What is being asked: Search the records below for the word "rows" and show every line where it occurs.

Source data:
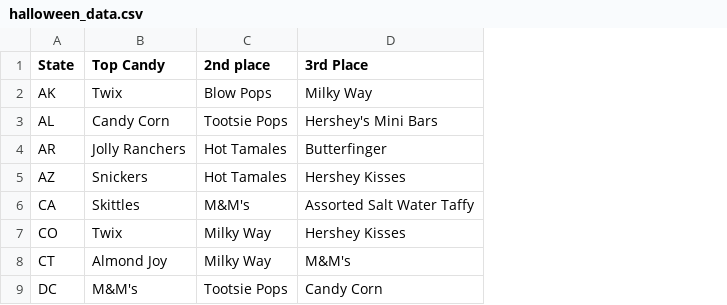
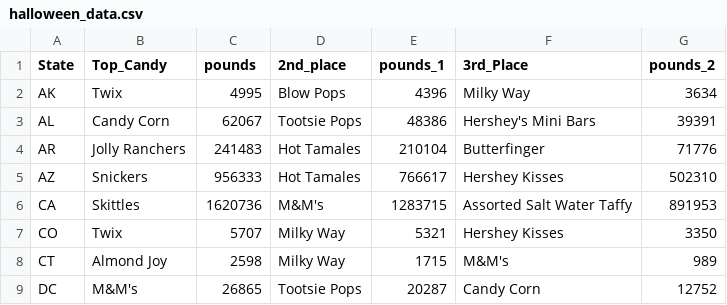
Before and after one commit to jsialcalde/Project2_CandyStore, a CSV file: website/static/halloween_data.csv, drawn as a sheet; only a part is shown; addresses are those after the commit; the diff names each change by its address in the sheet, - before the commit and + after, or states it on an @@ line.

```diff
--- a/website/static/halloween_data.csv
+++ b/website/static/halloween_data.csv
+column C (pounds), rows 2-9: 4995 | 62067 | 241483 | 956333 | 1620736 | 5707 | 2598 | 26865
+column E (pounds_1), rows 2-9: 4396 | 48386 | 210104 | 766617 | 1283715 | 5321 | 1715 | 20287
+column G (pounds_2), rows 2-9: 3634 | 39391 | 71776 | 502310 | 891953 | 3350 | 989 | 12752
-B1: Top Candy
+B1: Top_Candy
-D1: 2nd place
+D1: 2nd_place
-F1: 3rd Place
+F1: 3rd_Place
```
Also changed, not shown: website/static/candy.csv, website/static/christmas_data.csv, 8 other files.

Response box:
+column C (pounds), rows 2-9: 4995 | 62067 | 241483 | 956333 | 1620736 | 5707 | 2598 | 26865
+column E (pounds_1), rows 2-9: 4396 | 48386 | 210104 | 766617 | 1283715 | 5321 | 1715 | 20287
+column G (pounds_2), rows 2-9: 3634 | 39391 | 71776 | 502310 | 891953 | 3350 | 989 | 12752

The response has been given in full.